For over 20 years, United Way of Greater New Bedford has provided funding and support to the community through their Summer Fund and Community Building Mini-Grants Programs. This year, United Way announced $90,000 in grants will be awarded through the two programs.
United Way’s Summer Fund program provides grants to non-profits to give local youth meaningful summer enrichment experiences. This summer, $60,000 has been awarded to 15 programs to provide camperships and youth employment opportunities. Summer Fund is a collaboratively funded program supported by the Carney Family Foundation, the Island Foundation, the Upstream Foundation, and the Community Foundation of Southeastern Massachusetts’ Acushnet Foundation Fund and Rainy Day Fund. United Way oversees the funding process for Summer Fund; managing the application process, convening reviewers to allocate funding, administering the funding, and evaluating the success of the grants.
“For many disadvantaged youth, enriching summer activities like camps are often out of reach because of their families’ financial hardships,” said Allison Yates-Berg, VP of Community Impact & Operations at United Way. “For teens, they struggle to find summer jobs that will give them real world experience and help them build their resumes. Summer Fund seeks to address these issues and keep these youth engaged and learning throughout the summer months.

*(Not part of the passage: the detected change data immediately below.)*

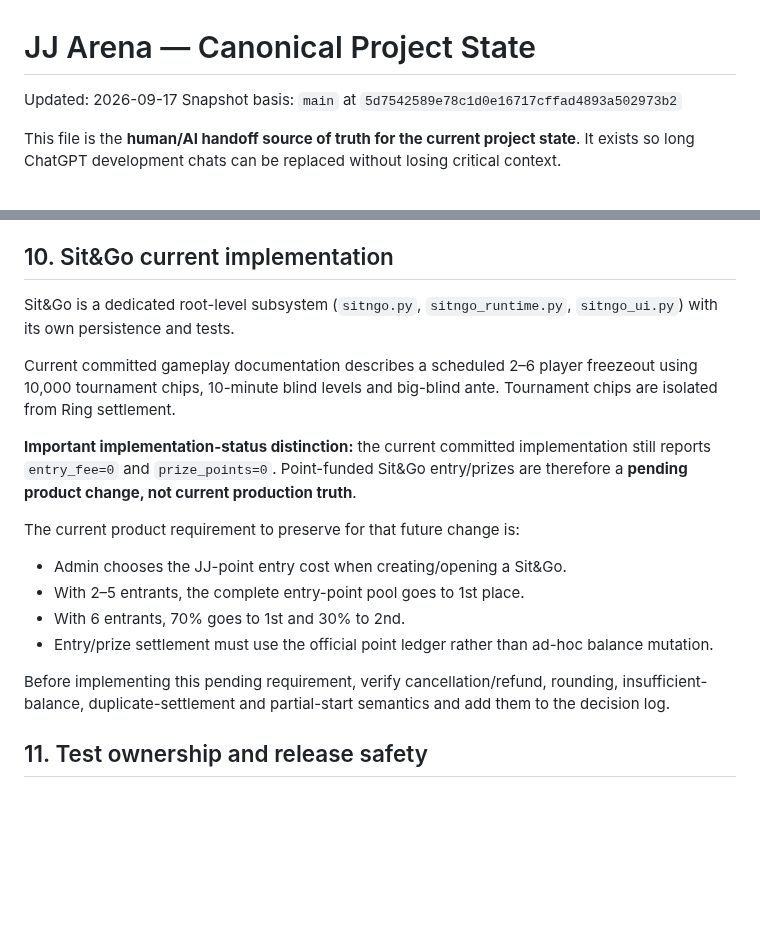
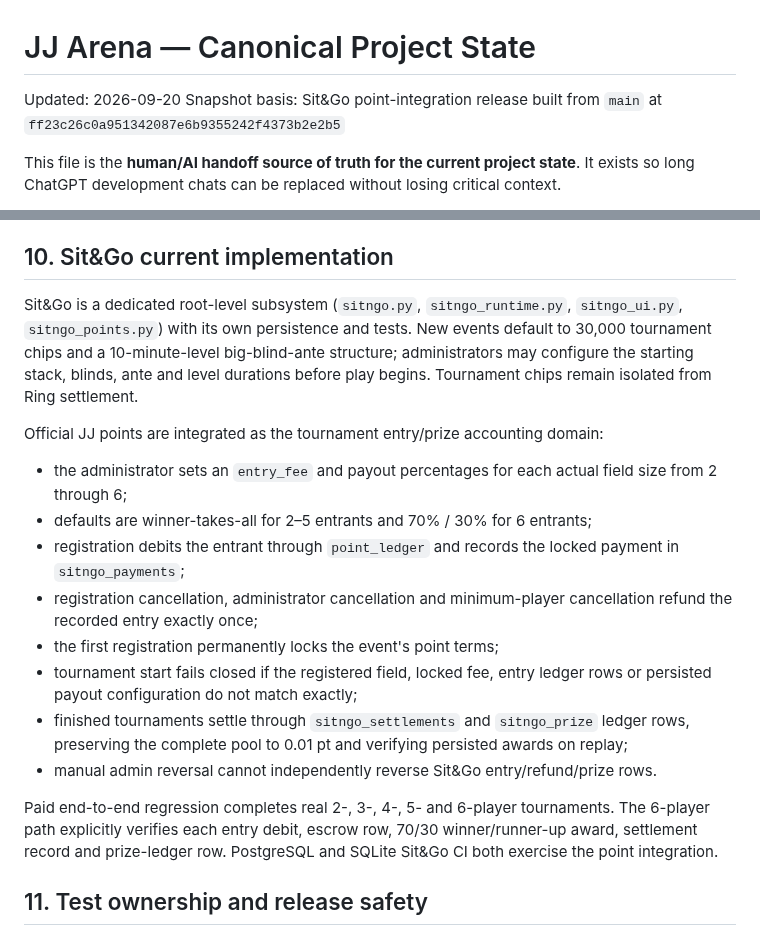
Before and after one commit to sanoken0201-beep/jj-arena-live, a Markdown page: docs/PROJECT_STATE.md, 2 parts joined by grey strips. Drawn GitHub-style; blank space fills up the shorter version.

Commit message:
Document completed Sit&Go point integration

```diff
--- a/docs/PROJECT_STATE.md
+++ b/docs/PROJECT_STATE.md
@@ -1,7 +1,7 @@
 # JJ Arena — Canonical Project State
 
-Updated: 2026-09-17
-Snapshot basis: `main` at `5d7542589e78c1d0e16717cffad4893a502973b2`
+Updated: 2026-09-20
+Snapshot basis: Sit&Go point-integration release built from `main` at `ff23c26c0a951342087e6b9355242f4373b2e2b5`
 
 This file is the **human/AI handoff source of truth for the current project state**. It exists so long ChatGPT development chats can be replaced without losing critical context.
 
@@ -120,20 +120,20 @@ Performance work must not trade away action correctness, timing correctness, car
 
 ## 10. Sit&Go current implementation
 
-Sit&Go is a dedicated root-level subsystem (`sitngo.py`, `sitngo_runtime.py`, `sitngo_ui.py`) with its own persistence and tests.
+Sit&Go is a dedicated root-level subsystem (`sitngo.py`, `sitngo_runtime.py`, `sitngo_ui.py`, `sitngo_points.py`) with its own persistence and tests. New events default to 30,000 tournament chips and a 10-minute-level big-blind-ante structure; administrators may configure the starting stack, blinds, ante and level durations before play begins. Tournament chips remain isolated from Ring settlement.
 
-Current committed gameplay documentation describes a scheduled 2–6 player freezeout using 10,000 tournament chips, 10-minute blind levels and big-blind ante. Tournament chips are isolated from Ring settlement.
+Official JJ points are integrated as the tournament entry/prize accounting domain:
 
-**Important implementation-status distinction:** the current committed implementation still reports `entry_fee=0` and `prize_points=0`. Point-funded Sit&Go entry/prizes are therefore a **pending product change, not current production truth**.
+- the administrator sets an `entry_fee` and payout percentages for each actual field size from 2 through 6;
+- defaults are winner-takes-all for 2–5 entrants and 70% / 30% for 6 entrants;
+- registration debits the entrant through `point_ledger` and records the locked payment in `sitngo_payments`;
+- registration cancellation, administrator cancellation and minimum-player cancellation refund the recorded entry exactly once;
+- the first registration permanently locks the event's point terms;
+- tournament start fails closed if the registered field, locked fee, entry ledger rows or persisted payout configuration do not match exactly;
+- finished tournaments settle through `sitngo_settlements` and `sitngo_prize` ledger rows, preserving the complete pool to 0.01 pt and verifying persisted awards on replay;
+- manual admin reversal cannot independently reverse Sit&Go entry/refund/prize rows.
 
-The current product requirement to preserve for that future change is:
-
-- Admin chooses the JJ-point entry cost when creating/opening a Sit&Go.
-- With 2–5 entrants, the complete entry-point pool goes to 1st place.
-- With 6 entrants, 70% goes to 1st and 30% to 2nd.
-- Entry/prize settlement must use the official point ledger rather than ad-hoc balance mutation.
-
-Before implementing this pending requirement, verify cancellation/refund, rounding, insufficient-balance, duplicate-settlement and partial-start semantics and add them to the decision log.
+Paid end-to-end regression completes real 2-, 3-, 4-, 5- and 6-player tournaments. The 6-player path explicitly verifies each entry debit, escrow row, 70/30 winner/runner-up award, settlement record and prize-ledger row. PostgreSQL and SQLite Sit&Go CI both exercise the point integration.
 
 ## 11. Test ownership and release safety
 
```
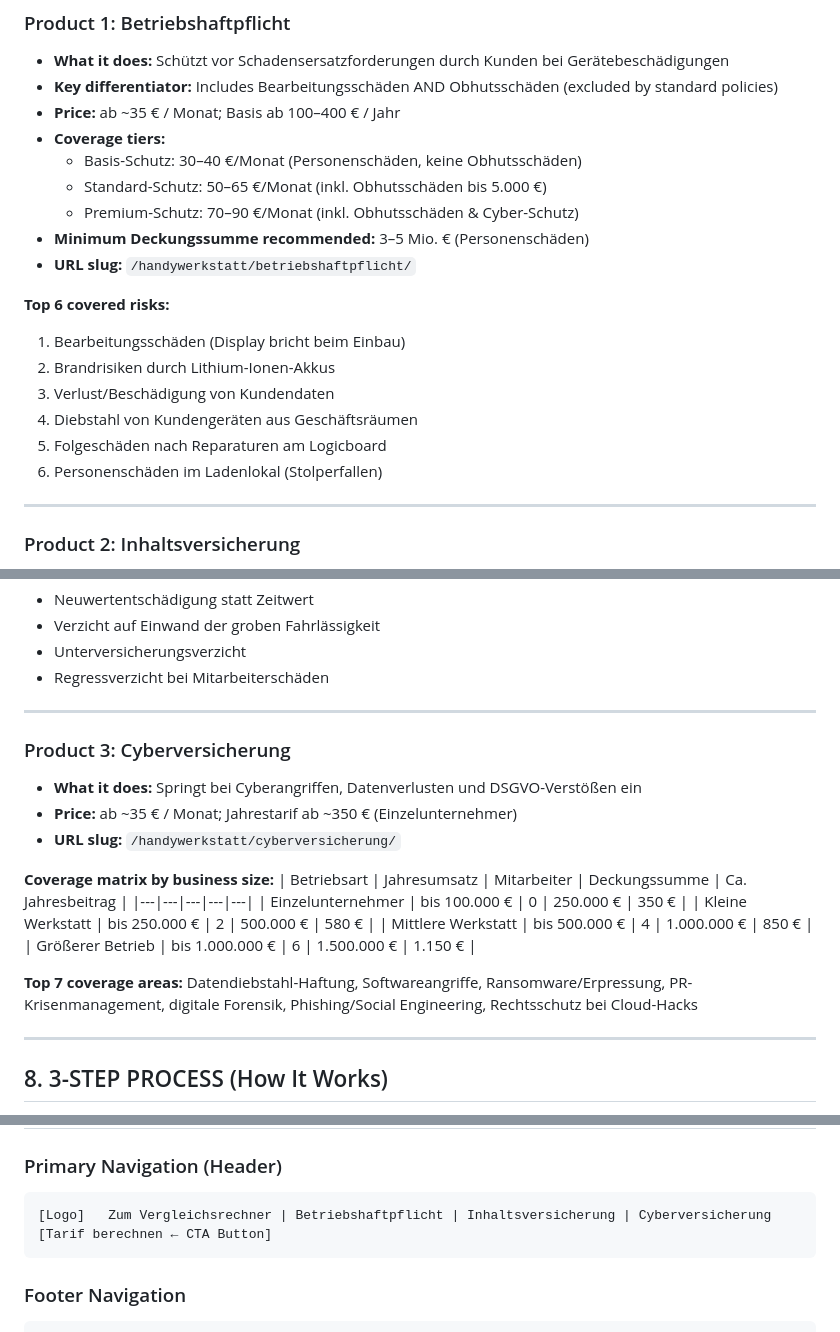
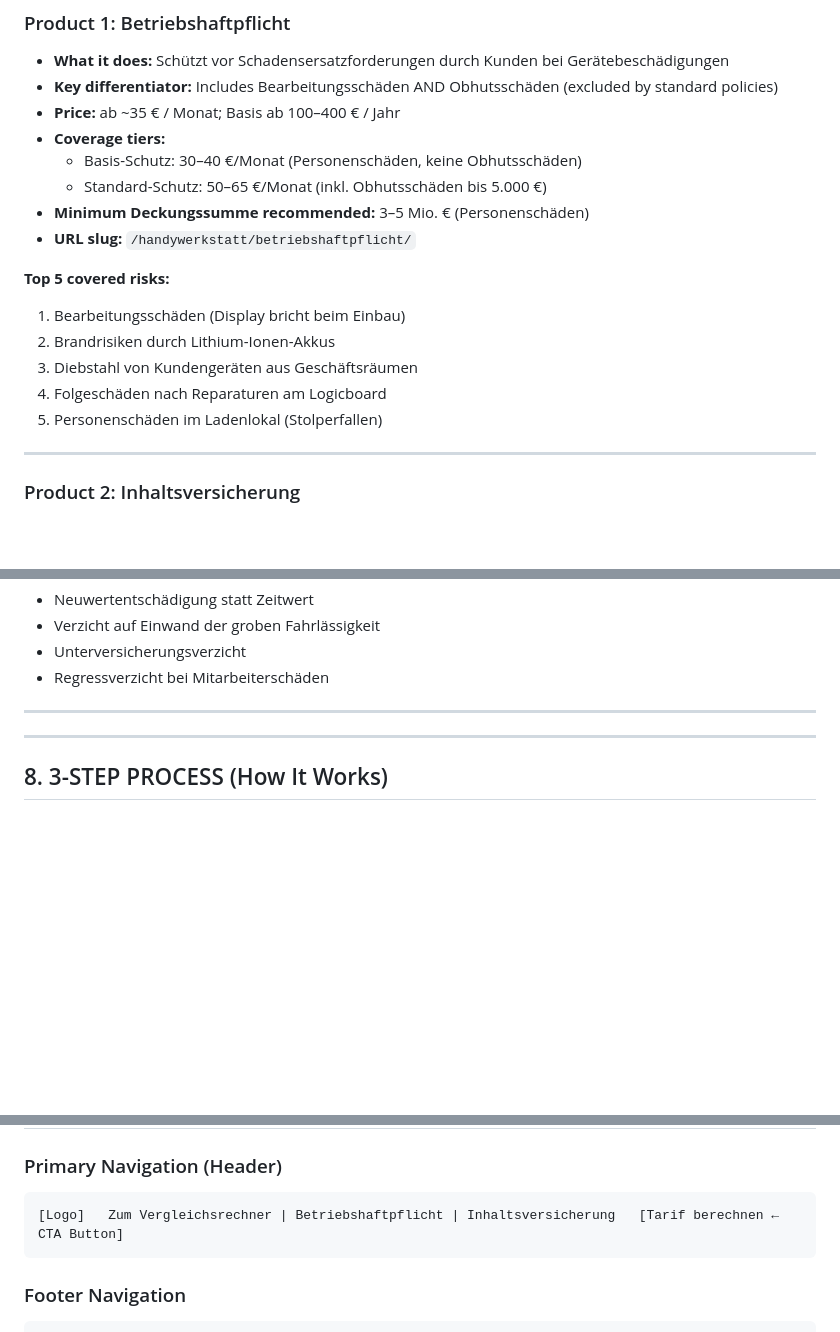
Before and after one commit to thomas123111/Claude-Code-Handy, a Markdown page: claude/brand-context.md, 3 parts joined by grey strips. Drawn GitHub-style; blank space fills up the shorter version.

````diff
--- a/claude/brand-context.md
+++ b/claude/brand-context.md
@@ -159,17 +157,15 @@ Used in trust-building sections (e.g., "Versicherungen nerven. Wir nicht."):
 - **Coverage tiers:**
   - Basis-Schutz: 30–40 €/Monat (Personenschäden, keine Obhutsschäden)
   - Standard-Schutz: 50–65 €/Monat (inkl. Obhutsschäden bis 5.000 €)
-  - Premium-Schutz: 70–90 €/Monat (inkl. Obhutsschäden & Cyber-Schutz)
 - **Minimum Deckungssumme recommended:** 3–5 Mio. € (Personenschäden)
 - **URL slug:** `/handywerkstatt/betriebshaftpflicht/`
 
-**Top 6 covered risks:**
+**Top 5 covered risks:**
 1. Bearbeitungsschäden (Display bricht beim Einbau)
 2. Brandrisiken durch Lithium-Ionen-Akkus
-3. Verlust/Beschädigung von Kundendaten
-4. Diebstahl von Kundengeräten aus Geschäftsräumen
-5. Folgeschäden nach Reparaturen am Logicboard
-6. Personenschäden im Ladenlokal (Stolperfallen)
+3. Diebstahl von Kundengeräten aus Geschäftsräumen
+4. Folgeschäden nach Reparaturen am Logicboard
+5. Personenschäden im Ladenlokal (Stolperfallen)
 
 ---
 
@@ -194,21 +190,6 @@ Used in trust-building sections (e.g., "Versicherungen nerven. Wir nicht."):
 - Regressverzicht bei Mitarbeiterschäden
 
 ---
-
-### Product 3: Cyberversicherung
-- **What it does:** Springt bei Cyberangriffen, Datenverlusten und DSGVO-Verstößen ein
-- **Price:** ab ~35 € / Monat; Jahrestarif ab ~350 € (Einzelunternehmer)
-- **URL slug:** `/handywerkstatt/cyberversicherung/`
-
-**Coverage matrix by business size:**
-| Betriebsart | Jahresumsatz | Mitarbeiter | Deckungssumme | Ca. Jahresbeitrag |
-|---|---|---|---|---|
-| Einzelunternehmer | bis 100.000 € | 0 | 250.000 € | 350 € |
-| Kleine Werkstatt | bis 250.000 € | 2 | 500.000 € | 580 € |
-| Mittlere Werkstatt | bis 500.000 € | 4 | 1.000.000 € | 850 € |
-| Größerer Betrieb | bis 1.000.000 € | 6 | 1.500.000 € | 1.150 € |
-
-**Top 7 coverage areas:** Datendiebstahl-Haftung, Softwareangriffe, Ransomware/Erpressung, PR-Krisenmanagement, digitale Forensik, Phishing/Social Engineering, Rechtsschutz bei Cloud-Hacks
 
 ---
 
@@ -253,7 +234,7 @@ Used on homepage and landing pages. Always presented as a numbered, linear flow:
 
 ### Primary Navigation (Header)
 ```
-[Logo]   Zum Vergleichsrechner | Betriebshaftpflicht | Inhaltsversicherung | Cyberversicherung   [Tarif berechnen ← CTA Button]
+[Logo]   Zum Vergleichsrechner | Betriebshaftpflicht | Inhaltsversicherung   [Tarif berechnen ← CTA Button]
 ```
 
 ### Footer Navigation
````
Also changed, not shown: other parts of claude/brand-context.md (+1 -8 lines), CLAUDE.md (+1 -1 lines), claude/ICP.md (+1 -7 lines).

This summer 11 youth are employed at 3 non-profits. By working at non-profits, they are gaining meaningful experience while helping to increase the capacity of that non-profit. Prior to their employment, youth employees are required to attend a half day pre-employment training, co-facilitated by United Way and BankFive, to ensure they have the basic skills to succeed this summer.
In addition to Summer Fund, United Way announced $30,000 in funding to 24 groups through the Community Building Mini-Grants Program. Mini-Grants is the only program of its kinds that awards all-volunteer groups with grants of up to $2,500 to complete community building projects that will have a positive impact in Greater New Bedford.
“Each year it becomes harder for our review committee to make funding decisions,” said Rhonda L. Silvia, Community Impact Projects Coordinator. “It is exciting to see volunteers working together to establish new projects and bring the community together in a positive way.”
This year’s funding is supporting projects such as the Onset Street Painting Festival, the Campbell School Playground Project, Read to Me Wareham, Acushnet Library Rocks, and the Fairhaven Outdoor Movie night.